Bikers Roll Out in Support of Ronald McDonald House

Most of us are aware of the Ronald McDonald houses. The very first one was called ‘the house that love built’ and opened in Philadelphia in 1974. Eagle’s football player Fred Hill had a daughter Kim being treated for leukemia at that time. Spending days and nights on waiting room benches for three years and seeing other parents going through the same situation, many unable to afford hotel rooms, Hill and his wife felt there had to be a better way.

With the help of donations from the local McDonald’s restaurant and his teammates, Hill made the first Ronald McDonald House possible. The charities group for the project was formed in 1984 in memory of McDonald’s founder Ray Kroc, well known as a strong advocate for children.

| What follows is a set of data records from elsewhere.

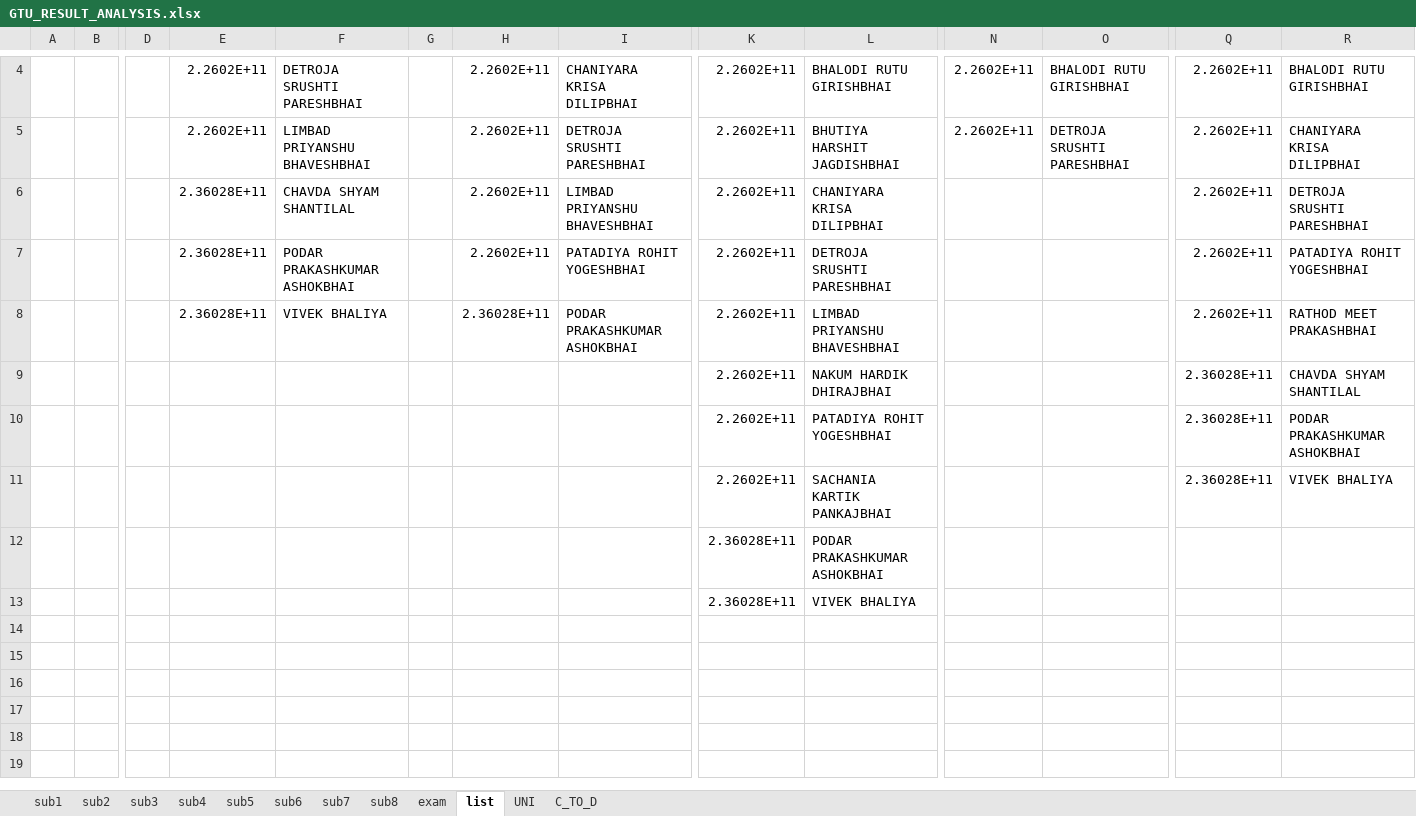
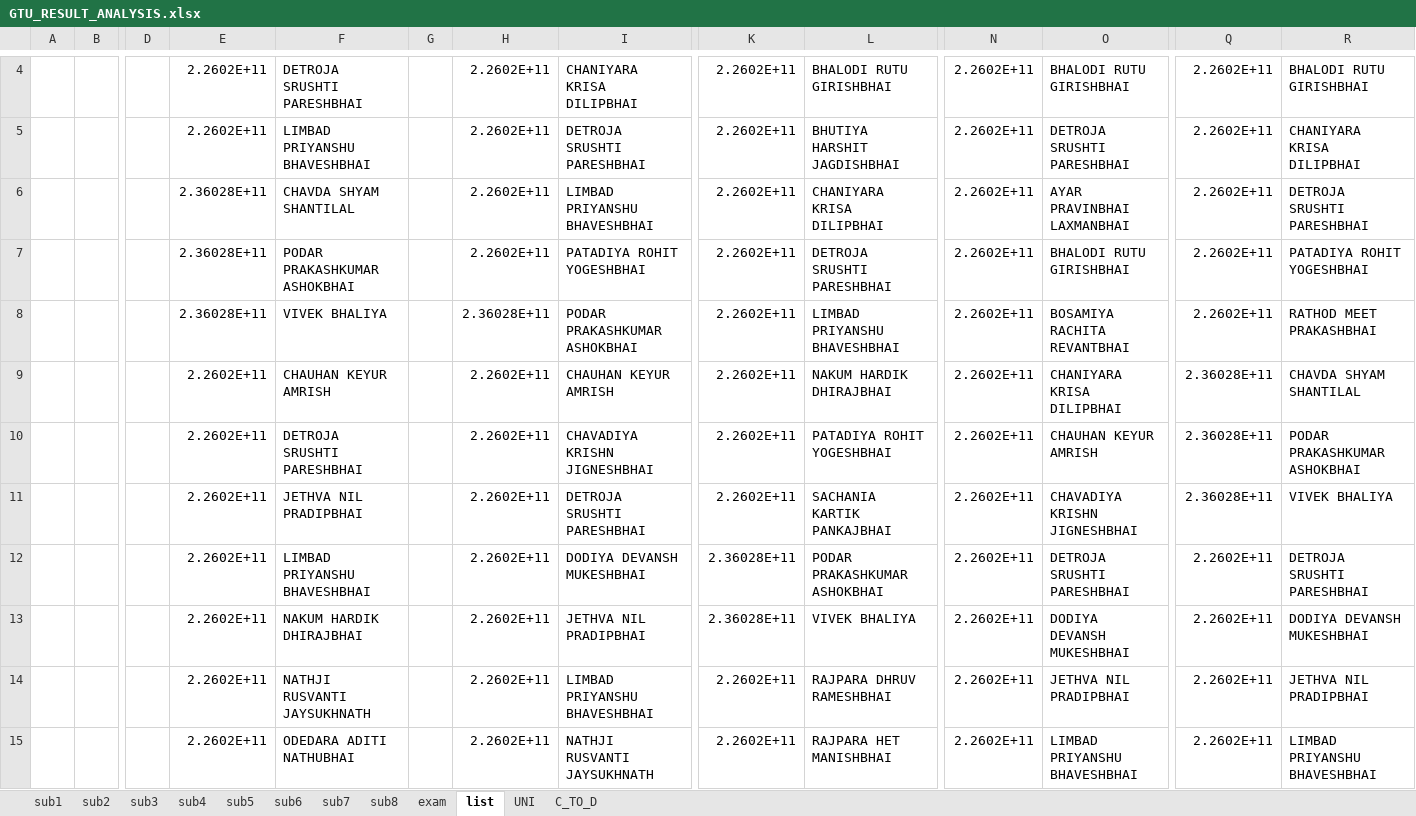
Before and after one commit to parmargv/result-analysis, an Excel workbook: GTU_RESULT_ANALYSIS.xlsx, sheet list, drawn as a sheet; only a part is shown, gaps mark what is left out; values as stored, in another font and other column widths than the file's, no borders; removed rows and columns are numbered as before the commit, all else as after; rows hold the shown columns only; the diff covers the shown part only; the diff names each change by its address in the sheet, - before the commit and + after, or states it on an @@ line.

```diff
--- a/GTU_RESULT_ANALYSIS.xlsx (sheet list)
+++ b/GTU_RESULT_ANALYSIS.xlsx (sheet list)
-N6:N11: (empty)
+N6:N11: 2.2602E+11
-O6: (empty)
+O6: AYAR PRAVINBHAI LAXMANBHAI
-O7: (empty)
+O7: BHALODI RUTU GIRISHBHAI
-O8: (empty)
+O8: BOSAMIYA RACHITA REVANTBHAI
-E9:E11: (empty)
+E9:E11: 2.2602E+11
-F9: (empty)
+F9: CHAUHAN KEYUR AMRISH
-H9:H11: (empty)
+H9:H11: 2.2602E+11
-I9: (empty)
+I9: CHAUHAN KEYUR AMRISH
-O9: (empty)
+O9: CHANIYARA KRISA DILIPBHAI
-F10: (empty)
+F10: DETROJA SRUSHTI PARESHBHAI
-I10: (empty)
+I10: CHAVADIYA KRISHN JIGNESHBHAI
-O10: (empty)
+O10: CHAUHAN KEYUR AMRISH
-F11: (empty)
+F11: JETHVA NIL PRADIPBHAI
-I11: (empty)
+I11: DETROJA SRUSHTI PARESHBHAI
-O11: (empty)
+O11: CHAVADIYA KRISHN JIGNESHBHAI
-row 12:  |  |  |  |  |  |  |  | 2.36028E+11 | PODAR PRAKASHKUMAR ASHOKBHAI
-row 13:  |  |  |  |  |  |  |  | 2.36028E+11 | VIVEK BHALIYA
+row 12:  |  |  | 2.2602E+11 | LIMBAD PRIYANSHU BHAVESHBHAI |  | 2.2602E+11 | DODIYA DEVANSH MUKESHBHAI | 2.36028E+11 | PODAR PRAKASHKUMAR ASHOKBHAI | 2.2602E+11 | DETROJA SRUSHTI PARESHBHAI | 2.2602E+11 | DETROJA SRUSHTI PARESHBHAI
+row 13:  |  |  | 2.2602E+11 | NAKUM HARDIK DHIRAJBHAI |  | 2.2602E+11 | JETHVA NIL PRADIPBHAI | 2.36028E+11 | VIVEK BHALIYA | 2.2602E+11 | DODIYA DEVANSH MUKESHBHAI | 2.2602E+11 | DODIYA DEVANSH MUKESHBHAI
+row 14:  |  |  | 2.2602E+11 | NATHJI RUSVANTI JAYSUKHNATH |  | 2.2602E+11 | LIMBAD PRIYANSHU BHAVESHBHAI | 2.2602E+11 | RAJPARA DHRUV RAMESHBHAI | 2.2602E+11 | JETHVA NIL PRADIPBHAI | 2.2602E+11 | JETHVA NIL PRADIPBHAI
+row 15:  |  |  | 2.2602E+11 | ODEDARA ADITI NATHUBHAI |  | 2.2602E+11 | NATHJI RUSVANTI JAYSUKHNATH | 2.2602E+11 | RAJPARA HET MANISHBHAI | 2.2602E+11 | LIMBAD PRIYANSHU BHAVESHBHAI | 2.2602E+11 | LIMBAD PRIYANSHU BHAVESHBHAI
```
Also changed, not shown: 15 added rows elsewhere in this sheet, sheet exam, 3 other files.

 The first European Ronald McDonald House (RMH) opened in Amsterdam in 1985 and soon there were 88 of these homes worldwide. By the following year, the 100th RMH opened, this one in New York. Scholarships were soon being awarded to graduating high school seniors and an Award of Excellence for the founder of Head Start. By 1987 millions of dollars had been raised, a recycling program established, grants received and endowment gifts given to each RMH in the United States.

In the year 1994 RM houses opened in Brazil, Australia and New Zealand, bringing the total number of houses to 164 in 12 countries and increasing to 200 houses just six years later. This charity was voted one of ‘America’s 100 Best Charities of 2002’ for the second year in a row. With the donation of $60 million dollars by the widow of Mr. Kroc, 20 more family rooms opened bringing that number to 80 rooms in 10 countries. And here we are in 2012 with 309 RM houses in 52 countries, 44 RM care mobiles and 161 RM family rooms. The little girl who inspired all this, the football player’s daughter, passed away at the age of 44, but not before she saw the good that came from her illness.

Now the RMH charity has come to Fairfield County and Richland County. On June 9, more than 150 motorcycle riders travelled 72 miles in support of Ronald McDonald House Charities. This was the 11th annual charity ride called ‘RIDN 4 RNLD.’ The ride began and ended at Thunder Tower Harley-Davidson. The first bikers left at 11 a.m. with the last group leaving at noon. Refreshment stops were made a Gadget’s in Lugoff, Yesteryear’s restaurant in Ridgeway, Scottie’s Café & Grill in Blythewood and Darrell’s Place in Columbia. We went to Scottie’s to greet and speak to the riders. They were staggered in their arrival, several groups coming in at different times. They were hot and thirsty and enjoyed the stop-over at Scottie’s cool café for a drink and to get out of the 91-degree heat.

When the riders returned to the Thunder Tower they enjoyed food, beverages, live entertainment, a raffle, prize drawings and gift certificates. The participants paid a fee of $20 for riders and $10 for passengers and all proceeds went directly to benefit RMH Charities. More than 350 families are helped through the program. These families are seeking shelter and solace during stressful times. RMH provides these families a safe and caring home-away-from-home so they can be close to their hospitalized child.

If you missed this event, please watch for Lights of Hope in July; Sam’s Fine Wine & Spirits Tasting, Sept. 14; Gala & Golf, Oct. 4 – 5; Lake Carolina Wine & Food Festival, Oct. 13; McHappy Day, Nov. 20 and On Angel’s Wings in December. As Jennifer Kresslein, Development Director, said, “We truly appreciate the support from the biker community as it is because of fundraising events like RIDN 4 RNDL that we are able to continue providing the highest level of care and comfort for families of critically ill and injured children through our cornerstone programs, the Ronald McDonald House and the Ronald McDonald Family Room.”

God bless the 150-plus bikers, the four restaurant owners and those who turned out to show support for the riders as they raised money for this worthy cause.